The American College of Sports Medicine hails coffee as the world’s most widely used stimulant, coming in different forms such as coffee, tea, energy supplement, energy drink, and even chocolate. In the world of athletics, coffee is used as a potential ergogenic aid and performance enhancer with its stimulant effect on the brain and on the blood pressure, pulse, fat stores, and stomach acid production.
Here are two ways to illustrate caffeine’s impact on the body, particularly on endurance training:
Performance – Caffeine helps mobilize your fat stores in the body, enabling it to be utilized as a primary source of fuel. The body is then able to spare glycogen, an added fuel source stored in your muscles and liver. Delaying the depletion of glycogen in the muscles effectively allows athletes to perform longer, harder, faster, and with more reps before getting struck by fatigue.
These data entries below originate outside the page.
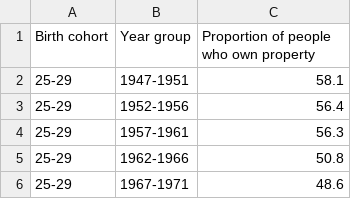
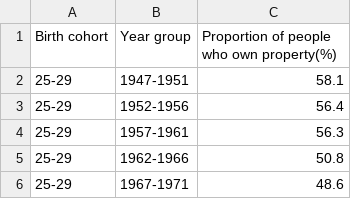
Before and after one commit to Kaixin0322/bubble_chart_dataset, a CSV file: Line_chart2_dataset - Sheet1.csv, drawn as a sheet; only a part is shown.

Commit message:
Update Line_chart2_dataset - Sheet1.csv

```diff
--- a/Line_chart2_dataset - Sheet1.csv
+++ b/Line_chart2_dataset - Sheet1.csv
@@ -1,2 +1,2 @@
-Birth cohort,Year group,Proportion of people who own property
+Birth cohort,Year group,Proportion of people who own property(%)
 25-29,	1947-1951,58.1
```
This process is most important in the first 15 minutes of activity, when caffeine can help substantially decrease glycogen depletion. While the substance gets to its highest levels in your blood up to an hour after being ingested, there are studies suggesting that consuming it at least three hours prior to exercise can be most beneficial. The reason: caffeine may have the most impact on fat stores a couple of hours after it peaks in the blood.
- Recovery – Caffeine may aid in better recovery after athletic performance. The American Physiological Society, for instance, notes that four hours after exercise, your muscle glycogen could climb 66 percent by ingesting a carbohydrate drink that contains caffeine, versus a non-caffeinated carbohydrate drink. The rise in muscle glycogen could translate to better recovery and help make the next round of workout or intensive activity much more efficient.
The question you may be thinking, are competitive athletes allowed to use caffeine? Athletes, according to the International Olympic Committee, can take up to 12 micrograms of caffeine per millimeter of urine before it is deemed illegal. So yes, athletes can ingest “normal” caffeine amounts before competing.
While side effects can be present, they largely vary from one individual to another and can be considered non-threatening if caffeine is consumed in reasonable amounts. Moderate consumption is deemed safe – provided, too, that a healthy diet and balanced lifestyle are observed.
To summarize, caffeine has emerged in research to help in athletic performance as well as recovery. But you need not be limited to choosing caffeine in just coffee, tea, or energy drinks – these are convenient forms but other options can offer maximum gains, too. Best energy supplements today, for instance, can provide the recommended amounts of caffeine for the numerous benefits to one’s physical energy levels or athletic prowess.